**What is being asked**. Looking at the entries below, state how many lines contain the word "Tell". Give the number alone.

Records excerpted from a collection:
========
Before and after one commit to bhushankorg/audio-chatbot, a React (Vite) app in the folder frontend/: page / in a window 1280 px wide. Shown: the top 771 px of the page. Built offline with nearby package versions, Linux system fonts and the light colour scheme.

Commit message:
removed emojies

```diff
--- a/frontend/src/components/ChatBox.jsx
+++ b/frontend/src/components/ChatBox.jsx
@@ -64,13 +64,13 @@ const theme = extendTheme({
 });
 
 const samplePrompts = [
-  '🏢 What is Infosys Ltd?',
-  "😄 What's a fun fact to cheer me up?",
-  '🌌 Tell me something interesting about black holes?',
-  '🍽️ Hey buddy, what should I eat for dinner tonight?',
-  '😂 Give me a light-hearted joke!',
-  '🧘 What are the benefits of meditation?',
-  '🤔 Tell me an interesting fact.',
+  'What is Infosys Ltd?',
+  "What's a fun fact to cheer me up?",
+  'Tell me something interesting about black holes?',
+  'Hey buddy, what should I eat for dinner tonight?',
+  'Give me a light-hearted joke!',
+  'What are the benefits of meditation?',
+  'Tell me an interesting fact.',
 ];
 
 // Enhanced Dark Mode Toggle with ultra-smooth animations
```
========
**The answer**. 4